is a favorite. Remember?.

Roughly 4.8% of the people in my life know how terribly disappointing the month of June was for me. Those same people give or take a few also knew how eager I was to flee Chicago for a week and get my summer sunburn. Always such great expectations.

After I stayed up the night before doing absolutely nothing legitimate, Leighanna and I met at the airport and flew from Chicago to Houston.

Annoying society observation: people refuse to sit next to strangers until made to do so. Why is it necessary to leave a seat in between, making it difficult for families (or sisters) to sit next to one another? C’mon.

Neither one of us paid attention to our baggage claim info. Our parents are good for that stuff and we were on their time now. Ah…and there they were laughing at how alike we looked (drowsy and unintentionally matching) Leighanna gets mom hug, Alexis gets dad hug. Switch. Jarhett arrives. More hugs. Switch. And onward to the mom-cooked food.

What do the “grown-up” kids and their empty-nesting parents do for a vacation? Water park! We stayed at the Schlitterbahn Resort and were a bit more excited about the legendary water rides than the little children running around the park. Lined and talking time ‘a plenty.A couple days, some lost sunglasses, way sketchy food and a jelly shoe funeral later, we spent the 4 hour ride home discussing politics and economics. Talking time ‘a plenty. Another day later, we rented a boat and sped around the gulf bay, stopping every now and then to get out the raft and own some waves. By the end of the day, the Texas sun owned our skins…And before we knew it, everyone was whipping out his/her own way of saying goodbye. Texas talkin’ over.

...or the waves take them.

Begin journey back to Chicago. “Leighanna, I don’t know how I feel about what just happened…”
And thank you God for a sister to have a completely necessary conversation with. We talked of creative freedoms, individual viewpoints, family ideals, purpose, biological dynamics, knowing each other, etc. and that it’s okay for those things to not be understood between parents and “kids.”
I struggled with the thought of us not agreeing as we form our own opinions, afraid of the thought of some root of dissension or judgment between everyone. What if we become one of those families that just debates over everything? Ick. And, even though my parents have always supported my pursuits (though they never fully understand why I’m going for those things), I still fear that what I aim for in life will mean less if they don’t get it and share my zeal for what I’m doing. But those aren’t fair expectations for them or for me.

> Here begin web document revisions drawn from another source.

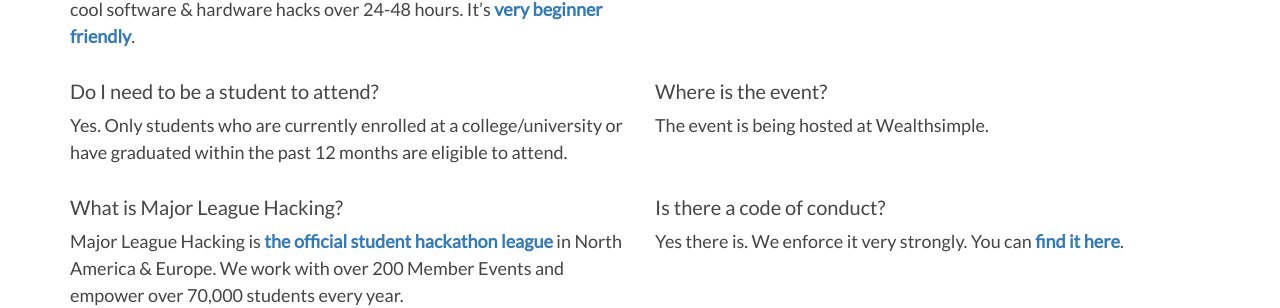
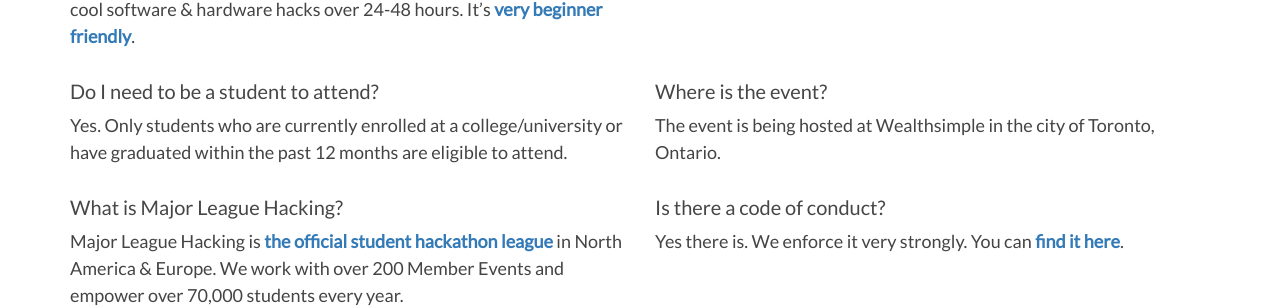
Before and after one commit to lokhinw/finhacks, a Jekyll site: the page built from index.html, in a window 1280 px wide. Shown: the part 1313-1621 px from the top of the page. Built offline with Jekyll 4.4.1, drawn with Linux system fonts in a browser that asks for light colours; nearby versions of some CDN libraries.

Commit message:
Update _config.yml

```diff
--- a/_config.yml
+++ b/_config.yml
@@ -84,7 +84,7 @@ event:
         have graduated within the past 12 months are eligible to attend.
     - question: "Where is the event?"
       answer: >
-        The event is being hosted at Wealthsimple.
+        The event is being hosted at Wealthsimple in the city of Toronto, Ontario.
     - question: "What is Major League Hacking?"
       answer: >
         Major League Hacking is [the official student hackathon league](https://mlh.io) in North America & Europe.
```
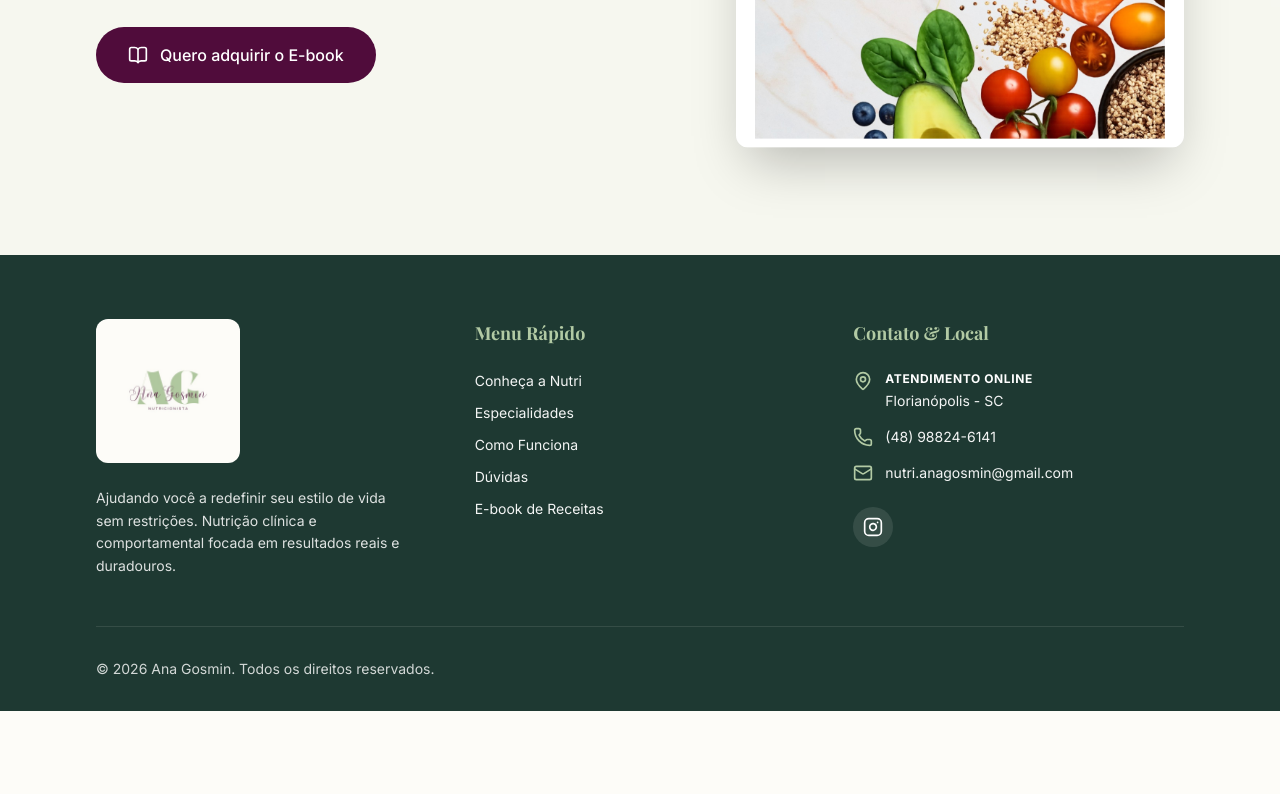
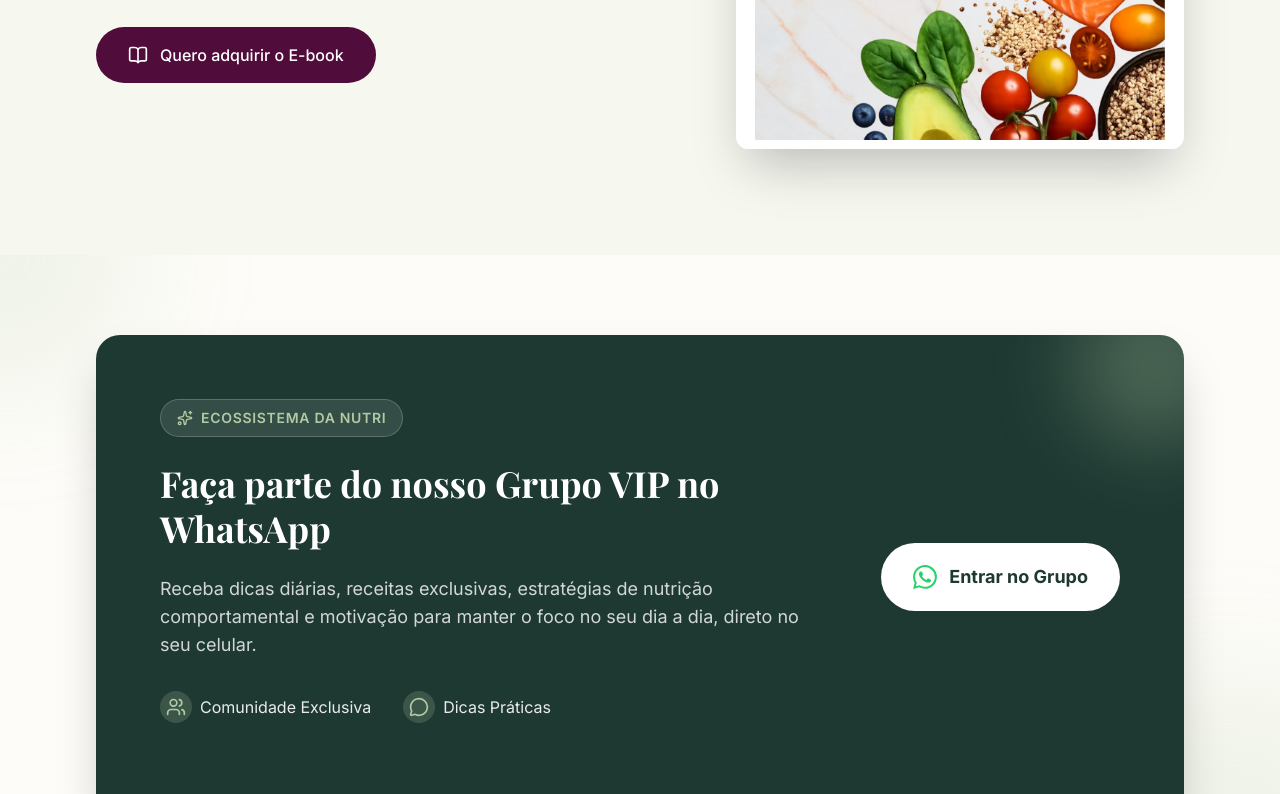
Before and after one commit to RafaelPadilhaZeichel/site-ana-gosmin, a Next.js app: page / in a window 1280 px wide. Shown: the part 4820-5614 px from the top of the page. Before the commit the page ends 5531 px from the top, so only its background shows below. Built offline with nearby package versions, Linux system fonts and the light colour scheme; a web font is replaced by a local one.

Commit message:
melhorias

```diff
--- a/app/page.tsx
+++ b/app/page.tsx
@@ -6,8 +6,8 @@ import SpecialtiesSection from "../components/sections/SpecialtiesSection";
 import MethodologySection from "../components/sections/MethodologySection";
 import FaqSection from "../components/sections/FaqSection";
 import EbookSection from "../components/sections/EbookSection";
+import CommunitySection from "../components/sections/CommunitySection";
 import FloatingWhatsApp from "../components/ui/FloatingWhatsApp";
-import CommunitySection from "../components/sections/CommunitySection";
 
 export default function Home() {
   return (
@@ -18,8 +18,9 @@ export default function Home() {
       <AboutSection />
       <SpecialtiesSection />
       <MethodologySection />
-      <FaqSection /> {/* Adicione aqui */}
+      <FaqSection />
       <EbookSection />
+      <CommunitySection />
 
       <Footer />
       <FloatingWhatsApp />
```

I like talking through the growing up things with Leighanna.
Thanks, sister.

Texas was actually a good break from my expectations, to say the least.
I appreciated the dad hugs, the mom food, brother-sisters time, and the thought-provoking talking. These are things I was ready and eager for. But I’m even more grateful for everything I was sent away thinking about and processing. Sigh. Growing up. It’s so not what I pictured when I was wishing for adulthood at 10 years old.


One response

  1. Alli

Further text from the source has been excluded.